When hot topics bubble to the surface in the Christian community, there is usually a debate about freedom of speech. On one side, we’ll argue that we shouldn’t express opinions that could be considered judgemental, unloving, or cast a shadow over the reputation of Jesus.
On the other side, we’ll argue for the right to free speech—which loosely means, being able to voice our genuine opinion. We may see it as the right to express ‘the truth’, even when it is unpopular.
Within this argument, it’s important to note the biblical imperative. Freedom of speech is a democratic construct, it is not a biblical construct. There is nothing in the Bible to suggest that—as representatives of Christ—we have the freedom to say whatever we like. Even if we think it’s the truth.
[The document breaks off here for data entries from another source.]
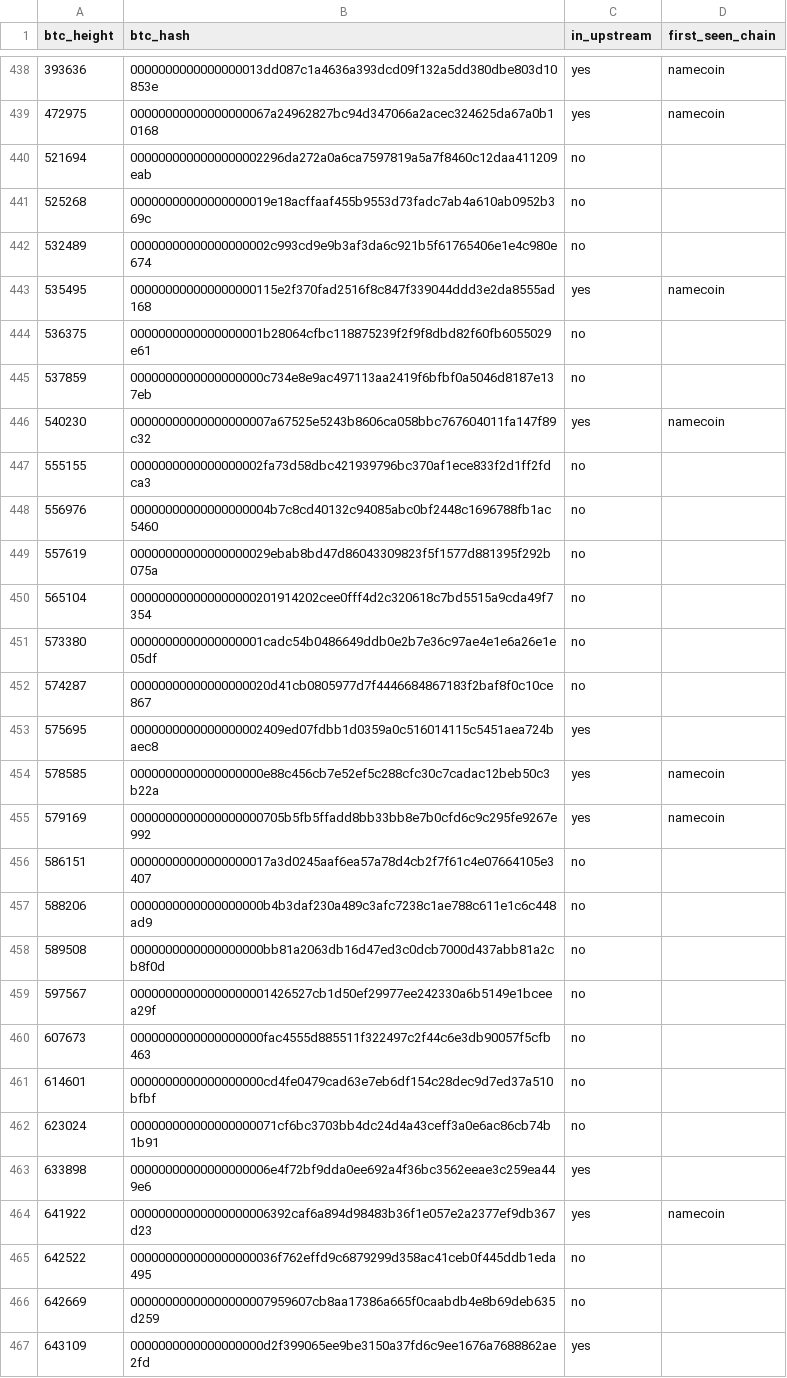
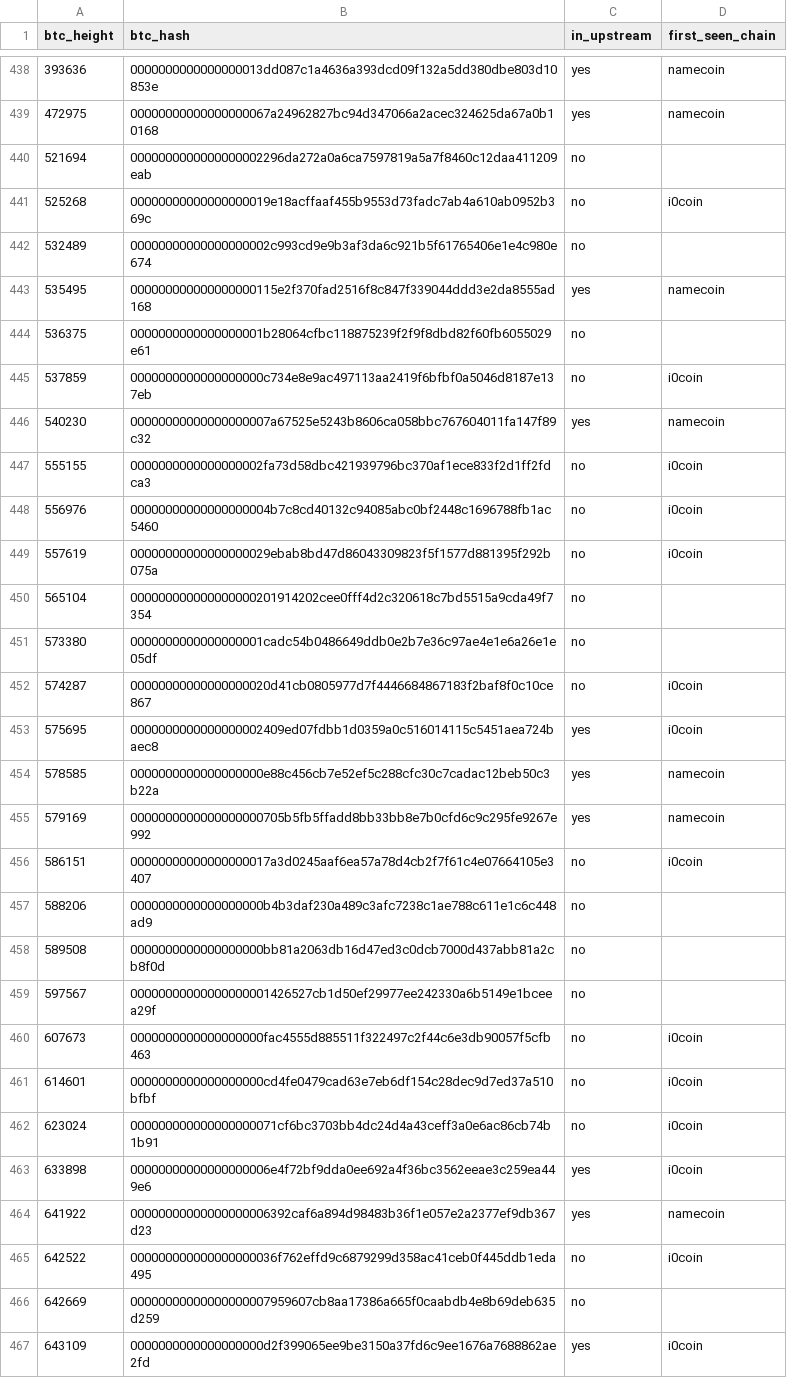
Before and after one commit to deadmanoz/merge-mining-research, a CSV file: results/per-chain-novelty/devcoin.csv, drawn as a sheet; only a part is shown, gaps mark what is left out; the diff covers the shown part only.

```diff
--- a/results/per-chain-novelty/devcoin.csv
+++ b/results/per-chain-novelty/devcoin.csv
@@ -440,3 +440,3 @@ btc_height,btc_hash,in_upstream,first_seen_chain
 521694,0000000000000000002296da272a0a6ca7597819a5a7f8460c12daa411209eab,no,
-525268,00000000000000000019e18acffaaf455b9553d73fadc7ab4a610ab0952b369c,no,
+525268,00000000000000000019e18acffaaf455b9553d73fadc7ab4a610ab0952b369c,no,i0coin
 532489,00000000000000000002c993cd9e9b3af3da6c921b5f61765406e1e4c980e674,no,
@@ -444,14 +444,14 @@ btc_height,btc_hash,in_upstream,first_seen_chain
 536375,0000000000000000001b28064cfbc118875239f2f9f8dbd82f60fb6055029e61,no,
-537859,0000000000000000000c734e8e9ac497113aa2419f6bfbf0a5046d8187e137eb,no,
+537859,0000000000000000000c734e8e9ac497113aa2419f6bfbf0a5046d8187e137eb,no,i0coin
 540230,00000000000000000007a67525e5243b8606ca058bbc767604011fa147f89c32,yes,namecoin
-555155,0000000000000000002fa73d58dbc421939796bc370af1ece833f2d1ff2fdca3,no,
-556976,00000000000000000004b7c8cd40132c94085abc0bf2448c1696788fb1ac5460,no,
-557619,00000000000000000029ebab8bd47d86043309823f5f1577d881395f292b075a,no,
+555155,0000000000000000002fa73d58dbc421939796bc370af1ece833f2d1ff2fdca3,no,i0coin
+556976,00000000000000000004b7c8cd40132c94085abc0bf2448c1696788fb1ac5460,no,i0coin
+557619,00000000000000000029ebab8bd47d86043309823f5f1577d881395f292b075a,no,i0coin
 565104,000000000000000000201914202cee0fff4d2c320618c7bd5515a9cda49f7354,no,
 573380,0000000000000000001cadc54b0486649ddb0e2b7e36c97ae4e1e6a26e1e05df,no,
-574287,00000000000000000020d41cb0805977d7f4446684867183f2baf8f0c10ce867,no,
-575695,0000000000000000002409ed07fdbb1d0359a0c516014115c5451aea724baec8,yes,
+574287,00000000000000000020d41cb0805977d7f4446684867183f2baf8f0c10ce867,no,i0coin
+575695,0000000000000000002409ed07fdbb1d0359a0c516014115c5451aea724baec8,yes,i0coin
 578585,0000000000000000000e88c456cb7e52ef5c288cfc30c7cadac12beb50c3b22a,yes,namecoin
 579169,0000000000000000000705b5fb5ffadd8bb33bb8e7b0cfd6c9c295fe9267e992,yes,namecoin
-586151,00000000000000000017a3d0245aaf6ea57a78d4cb2f7f61c4e07664105e3407,no,
+586151,00000000000000000017a3d0245aaf6ea57a78d4cb2f7f61c4e07664105e3407,no,i0coin
 588206,0000000000000000000b4b3daf230a489c3afc7238c1ae788c611e1c6c448ad9,no,
@@ -459,9 +459,9 @@ btc_height,btc_hash,in_upstream,first_seen_chain
 597567,00000000000000000001426527cb1d50ef29977ee242330a6b5149e1bceea29f,no,
-607673,0000000000000000000fac4555d885511f322497c2f44c6e3db90057f5cfb463,no,
-614601,0000000000000000000cd4fe0479cad63e7eb6df154c28dec9d7ed37a510bfbf,no,
-623024,000000000000000000071cf6bc3703bb4dc24d4a43ceff3a0e6ac86cb74b1b91,no,
-633898,00000000000000000006e4f72bf9dda0ee692a4f36bc3562eeae3c259ea449e6,yes,
+607673,0000000000000000000fac4555d885511f322497c2f44c6e3db90057f5cfb463,no,i0coin
+614601,0000000000000000000cd4fe0479cad63e7eb6df154c28dec9d7ed37a510bfbf,no,i0coin
+623024,000000000000000000071cf6bc3703bb4dc24d4a43ceff3a0e6ac86cb74b1b91,no,i0coin
+633898,00000000000000000006e4f72bf9dda0ee692a4f36bc3562eeae3c259ea449e6,yes,i0coin
 641922,00000000000000000006392caf6a894d98483b36f1e057e2a2377ef9db367d23,yes,namecoin
-642522,000000000000000000036f762effd9c6879299d358ac41ceb0f445ddb1eda495,no,
+642522,000000000000000000036f762effd9c6879299d358ac41ceb0f445ddb1eda495,no,i0coin
 642669,00000000000000000007959607cb8aa17386a665f0caabdb4e8b69deb635d259,no,
-643109,0000000000000000000d2f399065ee9be3150a37fd6c9ee1676a7688862ae2fd,yes,
+643109,0000000000000000000d2f399065ee9be3150a37fd6c9ee1676a7688862ae2fd,yes,i0coin
```
Also changed, not shown: 1 edited cell elsewhere in this file, data/error-blocks/error_block_observations.csv, data/error-blocks/error_blocks.csv, 46 other files.
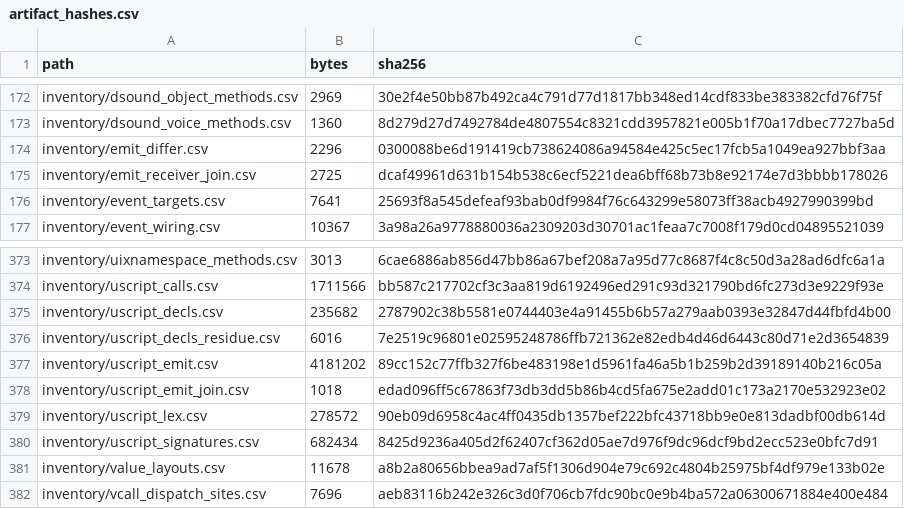
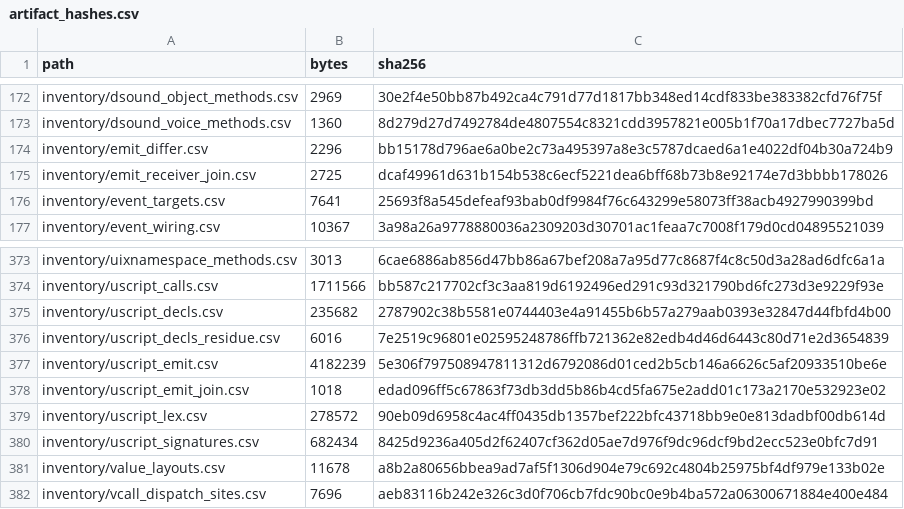
Before and after one commit to jkoehler11/stargate-alliance-decomp, a CSV file: inventory/artifact_hashes.csv, drawn as a sheet; only a part is shown, gaps mark what is left out.

Commit message:
front end: interpcurve is 12 bytes -- one body gained, and the census has no width left over
StargateCar.SVehicleUpdateParams reads Wheels[i].WheelInertia over an array<interpcurve> and
the node writes 05 00 0c; the body refused on the struct's width rather than on its bytes.
STRUCT_SIZE gains it: 10,764 -> 10,765 modelled, every one identical, 0 differ, one body
gained and none lost, residue 914 -> 913, emit_differ.csv unchanged at 87.

inventory/context_size.csv reports no width the table does not carry now, and
tools/context-size.py --check moves its "not in table" witness from interpcurve to
interpcurvepoint: a verdict about a struct the table lacks cannot be tested on a struct the
table now has.

The page's promotion section is corrected in place with it: the three formulations' scores
(v1 40 bodies lost, v2 9, v3 8 with 11 gained and 85 differ), the eleven gains by name, the
eight losses by name, and the two bodies that bound the rule either way.

```diff
--- a/inventory/artifact_hashes.csv
+++ b/inventory/artifact_hashes.csv
@@ -173,3 +173,3 @@ inventory/dsound_object_methods.csv,2969,30e2f4e50bb87b492ca4c791d77d1817bb348ed
 inventory/dsound_voice_methods.csv,1360,8d279d27d7492784de4807554c8321cdd3957821e005b1f70a17dbec7727ba5d
-inventory/emit_differ.csv,2296,0300088be6d191419cb738624086a94584e425c5ec17fcb5a1049ea927bbf3aa
+inventory/emit_differ.csv,2296,bb15178d796ae6a0be2c73a495397a8e3c5787dcaed6a1e4022df04b30a724b9
 inventory/emit_receiver_join.csv,2725,dcaf49961d631b154b538c6ecf5221dea6bff68b73b8e92174e7d3bbbb178026
@@ -376,3 +376,3 @@ inventory/uscript_decls.csv,235682,2787902c38b5581e0744403e4a91455b6b57a279aab03
 inventory/uscript_decls_residue.csv,6016,7e2519c96801e02595248786ffb721362e82edb4d46d6443c80d71e2d3654839
-inventory/uscript_emit.csv,4181202,89cc152c77ffb327f6be483198e1d5961fa46a5b1b259b2d39189140b216c05a
+inventory/uscript_emit.csv,4182239,5e306f797508947811312d6792086d01ced2b5cb146a6626c5af20933510be6e
 inventory/uscript_emit_join.csv,1018,edad096ff5c67863f73db3dd5b86b4cd5fa675e2add01c173a2170e532923e02
```
Also changed, not shown: inventory/emit_differ.csv, 5 other files.
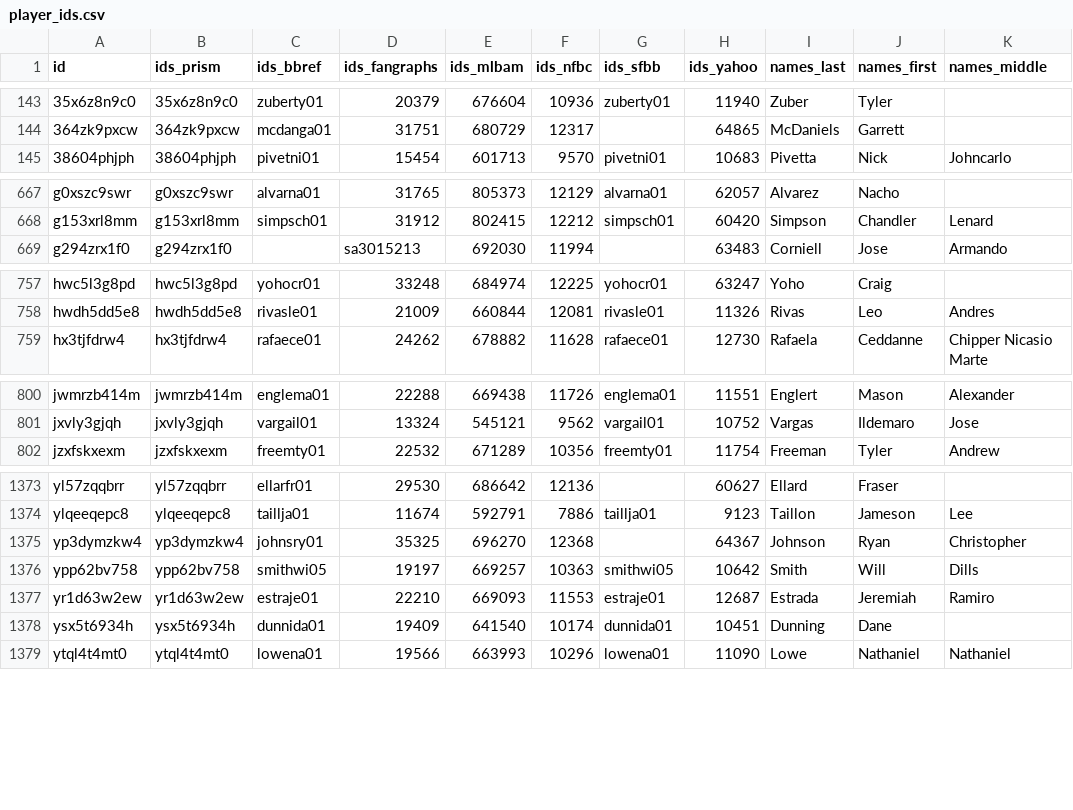
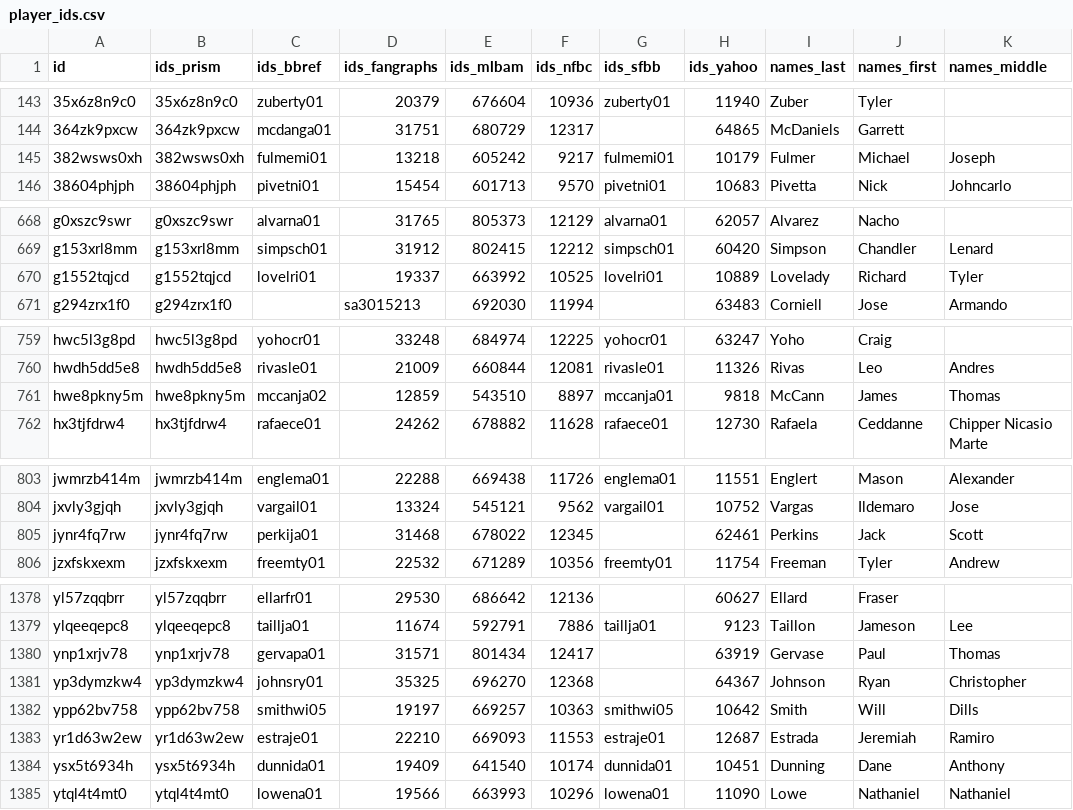
Before and after one commit to StatsVine/prism-registry, a CSV file: exports/mlb/player_ids/player_ids.csv, drawn as a sheet; only a part is shown, gaps mark what is left out; the diff covers the shown part only.

```diff
--- a/exports/mlb/player_ids/player_ids.csv
+++ b/exports/mlb/player_ids/player_ids.csv
@@ -144,2 +144,3 @@ id,ids_prism,ids_bbref,ids_fangraphs,ids_mlbam,ids_nfbc,ids_sfbb,ids_yahoo,names
 364zk9pxcw,364zk9pxcw,mcdanga01,31751,680729,12317,,64865,McDaniels,Garrett,
+382wsws0xh,382wsws0xh,fulmemi01,13218,605242,9217,fulmemi01,10179,Fulmer,Michael,Joseph
 38604phjph,38604phjph,pivetni01,15454,601713,9570,pivetni01,10683,Pivetta,Nick,Johncarlo
@@ -668,2 +669,3 @@ g0xszc9swr,g0xszc9swr,alvarna01,31765,805373,12129,alvarna01,62057,Alvarez,Nacho
 g153xrl8mm,g153xrl8mm,simpsch01,31912,802415,12212,simpsch01,60420,Simpson,Chandler,Lenard
+g1552tqjcd,g1552tqjcd,lovelri01,19337,663992,10525,lovelri01,10889,Lovelady,Richard,Tyler
 g294zrx1f0,g294zrx1f0,,sa3015213,692030,11994,,63483,Corniell,Jose,Armando
@@ -758,2 +760,3 @@ hwc5l3g8pd,hwc5l3g8pd,yohocr01,33248,684974,12225,yohocr01,63247,Yoho,Craig,
 hwdh5dd5e8,hwdh5dd5e8,rivasle01,21009,660844,12081,rivasle01,11326,Rivas,Leo,Andres
+hwe8pkny5m,hwe8pkny5m,mccanja02,12859,543510,8897,mccanja01,9818,McCann,James,Thomas
 hx3tjfdrw4,hx3tjfdrw4,rafaece01,24262,678882,11628,rafaece01,12730,Rafaela,Ceddanne,Chipper Nicasio Marte
@@ -801,2 +804,3 @@ jwmrzb414m,jwmrzb414m,englema01,22288,669438,11726,englema01,11551,Englert,Mason
 jxvly3gjqh,jxvly3gjqh,vargail01,13324,545121,9562,vargail01,10752,Vargas,Ildemaro,Jose
+jynr4fq7rw,jynr4fq7rw,perkija01,31468,678022,12345,,62461,Perkins,Jack,Scott
 jzxfskxexm,jzxfskxexm,freemty01,22532,671289,10356,freemty01,11754,Freeman,Tyler,Andrew
@@ -1374,2 +1379,3 @@ yl57zqqbrr,yl57zqqbrr,ellarfr01,29530,686642,12136,,60627,Ellard,Fraser,
 ylqeeqepc8,ylqeeqepc8,taillja01,11674,592791,7886,taillja01,9123,Taillon,Jameson,Lee
+ynp1xrjv78,ynp1xrjv78,gervapa01,31571,801434,12417,,63919,Gervase,Paul,Thomas
 yp3dymzkw4,yp3dymzkw4,johnsry01,35325,696270,12368,,64367,Johnson,Ryan,Christopher
@@ -1377,3 +1383,3 @@ ypp62bv758,ypp62bv758,smithwi05,19197,669257,10363,smithwi05,10642,Smith,Will,Di
 yr1d63w2ew,yr1d63w2ew,estraje01,22210,669093,11553,estraje01,12687,Estrada,Jeremiah,Ramiro
-ysx5t6934h,ysx5t6934h,dunnida01,19409,641540,10174,dunnida01,10451,Dunning,Dane,
+ysx5t6934h,ysx5t6934h,dunnida01,19409,641540,10174,dunnida01,10451,Dunning,Dane,Anthony
 ytql4t4mt0,ytql4t4mt0,lowena01,19566,663993,10296,lowena01,11090,Lowe,Nathaniel,Nathaniel
```
Also changed, not shown: 1 added row and 8 edited cells elsewhere in this file, exports/mlb/players_mlb_profile/players_mlb_profile.csv, exports/mlb/players_mlb_roster/players_mlb_roster.csv, 45 other files.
In fact, the Bible puts some clear boundaries around our speech. It commands us to say only what is ‘helpful for building others up’ (Ephesians 4:29).
Gentle speech will ‘turn away wrath’ but harsh words ‘stir up anger’, says Proverbs 15:1–2—how often we see this in the social media world!
Within this context, Paul’s words resound with beauty: ‘Let your conversation be always full of grace, seasoned with salt, so that you may know how to answer everyone’ (Colossians 4:6).
In this issue, we are discussing a contentious—perhaps the most contentious—topic for the modern church. We will not all agree. But let us all season the conversation with grace, in a way that gives life to others and welcomes everyone into God’s life-giving Kingdom.
Set a guard over my mouth, Lord; keep watch over the door of my lips.
Ngā Waiata 141:3
Hōmai he kaitiaki mō toku māngai, e Ihowā; tiakina te kūwaha o oku ngutu.